── Input records

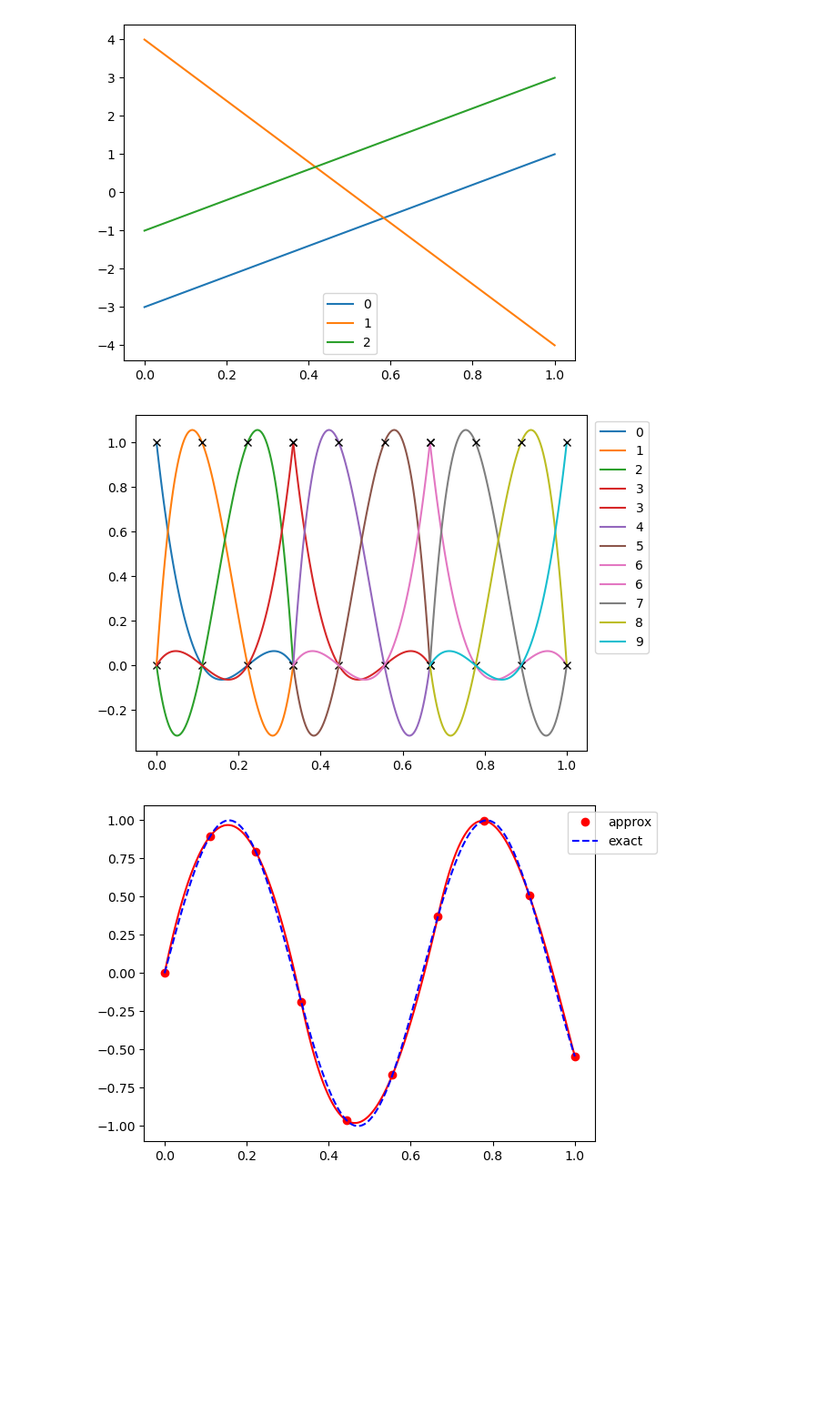
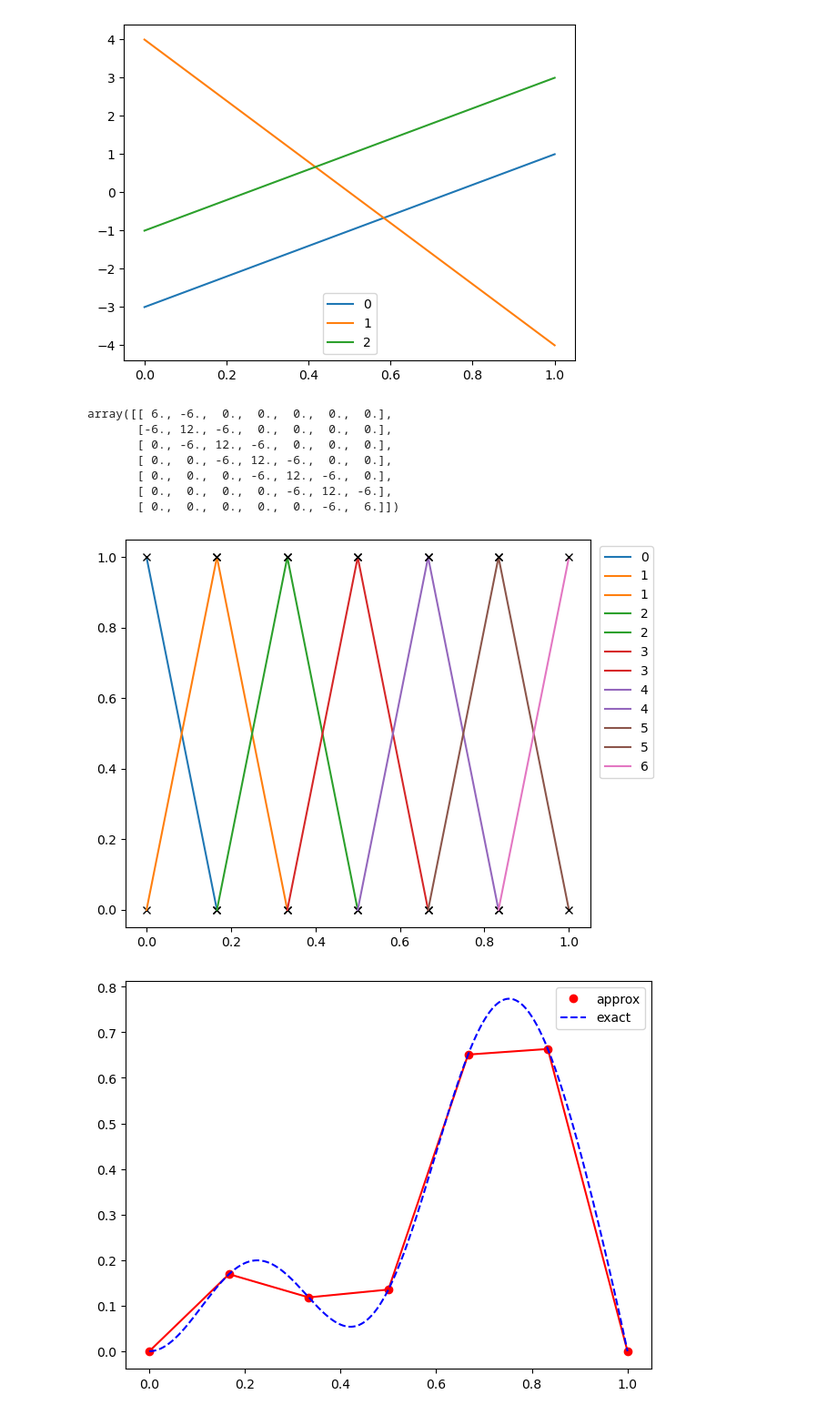
Before and after one commit to accdavlo/calcolo-scientifico, a Jupyter notebook: codes/solutions/poisson_FEM.ipynb, the cells around one changed output. Shown at 91% size. Drawn from its saved outputs; the diff is of its cells as text; code cells hidden in the pictures; blank space fills up the shorter version.

```diff
--- a/codes/solutions/poisson_FEM.ipynb
+++ b/codes/solutions/poisson_FEM.ipynb
@@ -117,7 +132,8 @@ class FEM1D:
         self.set_degrees_of_freedom()
 
     def set_degrees_of_freedom(self):
-        self.DoFs        = np.zeros(self.N_elem*self.degree+1)
+        self.N_dofs      = self.N_elem*self.degree+1
+        self.DoFs        = np.zeros(self.N_dofs)
         self.DoFs_matrix = np.zeros((self.N_elem, self.degree+1))
         self.dxs         = np.zeros(self.N_elem)
         self.elem2dofs   = np.zeros((self.N_elem, self.degree+1), dtype=np.int64)
@@ -127,6 +143,32 @@ class FEM1D:
             self.DoFs_matrix[i,:] = self.reference_element.x_nodes*dx+self.geom.xx[i]
             self.DoFs[i*self.degree:(i+1)*self.degree+1] = self.DoFs_matrix[i,:]
             self.elem2dofs[i,:] = np.arange(i*self.degree,(i+1)*self.degree+1)
+
+    def assemble_stiffness_matrix(self):
+        # assemble the matrix given by a_{ij} = \int phi_i' phi_j'
+        self.reference_element.assemble_stiffness()
+        self.stiffness = np.zeros((self.N_dofs,self.N_dofs))
+        for i in range(self.N_elem):
+            h_i = self.dxs[i]
+            for idof in range(self.degree+1):
+                for jdof in range(self.degree+1):
+                    self.stiffness[self.elem2dofs[i,idof],self.elem2dofs[i,jdof]]+=1./h_i*self.reference_element.stiffness[idof,jdof]
+
+        return self.stiffness
+
+    def assemble_mass_matrix(self):
+        # assemble the matrix given by a_{ij} = \int phi_i phi_j
+        self.reference_element.assemble_mass()
+        self.mass = np.zeros((self.N_dofs,self.N_dofs))
+        for i in range(self.N_elem):
+            h_i = self.dxs[i]
+            for idof in range(self.degree+1):
+                for jdof in range(self.degree+1):
+                    self.mass[self.elem2dofs[i,idof],self.elem2dofs[i,jdof]]+=h_i*self.reference_element.mass[idof,jdof]
+
+        return self.mass
+
+
 
     def plot_basis_functions(self):
         colors = list(mcolors.TABLEAU_COLORS.values())
@@ -143,41 +185,49 @@ class FEM1D:
                 plt.plot(self.DoFs_matrix[i,j],1., "xk")
                 plt.plot(self.DoFs_matrix[i,j],0., "xk")
         plt.legend(bbox_to_anchor=(1.15, 1.0))
+        plt.tight_layout()
         plt.savefig("basis_functions_N_%d_degree_%d.pdf"%(self.N_elem,self.degree))
         plt.savefig("basis_functions_N_%d_degree_%d.png"%(self.N_elem,self.degree))
 
     def plot_function(self, u_coeff, u_ex_lambda = None):
         x_plot = np.linspace(self.reference_element.x_left, self.reference_element.x_right,100)
         basis_plot = self.reference_element.eval_basis(x_plot)
         plt.figure()
         for i in range(self.N_elem):
             x_plot_phys = x_plot*self.dxs[i]+self.geom.xx[i]
             yy = np.zeros_like(x_plot)
             for j in range(self.degree+1):
                 dof_index = self.elem2dofs[i,j]
                 yy += u_coeff[dof_index]*basis_plot[j,:]
             plt.plot(x_plot_phys,yy,"-r")
         plt.plot(self.DoFs,u_coeff, "ro", label="approx")
 
         if u_ex_lambda is not None:
             x_plot = np.linspace(self.geom.x_left, self.geom.x_right, 1000)
             y_plot = u_ex_lambda(x_plot)
             plt.plot(x_plot,  y_plot, "b--", label="exact")
-        plt.legend(bbox_to_anchor=(1.15, 1.0))
-        plt.savefig("approx_function_N_%d_degree_%d.pdf"%(self.N_elem,self.degree))
-        plt.savefig("approx_function_N_%d_degree_%d.png"%(self.N_elem,self.degree))
-
+        plt.legend()
+        plt.tight_layout()
 
 # Basis functions
-reference_element = FEM1D_reference_element(3)
-geom = Geometry1D(0,1,N=4)
+reference_element = FEM1D_reference_element(1)
+geom = Geometry1D(0,1,N=7)
 fem1d = FEM1D(geom,reference_element)
 
 fem1d.plot_basis_functions()
 
-u_lambda = lambda x : np.sin(10*x)
+u_lambda = lambda x : (1-x)*x *(5*x**2+0.5*x+np.sin(10*x))
 u_coeff = u_lambda(fem1d.DoFs)
 fem1d.plot_function(u_coeff, u_lambda)
+fem1d.assemble_mass_matrix()
+fem1d.assemble_stiffness_matrix()
 # %% [output]
+array([[ 6., -6.,  0.,  0.,  0.,  0.,  0.],
+       [-6., 12., -6.,  0.,  0.,  0.,  0.],
+       [ 0., -6., 12., -6.,  0.,  0.,  0.],
+       [ 0.,  0., -6., 12., -6.,  0.,  0.],
+       [ 0.,  0.,  0., -6., 12., -6.,  0.],
+       [ 0.,  0.,  0.,  0., -6., 12., -6.],
+       [ 0.,  0.,  0.,  0.,  0., -6.,  6.]])
-[figure, old version]
+[figure, new version]
-[figure, old version]
+[figure, new version]
```
Also changed, not shown: parts of 8 cells of this notebook, 4 other files.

────

### Task
Among the entries above, how many lines contain the string "linspace"? Only the number should be given.

### The completed task
2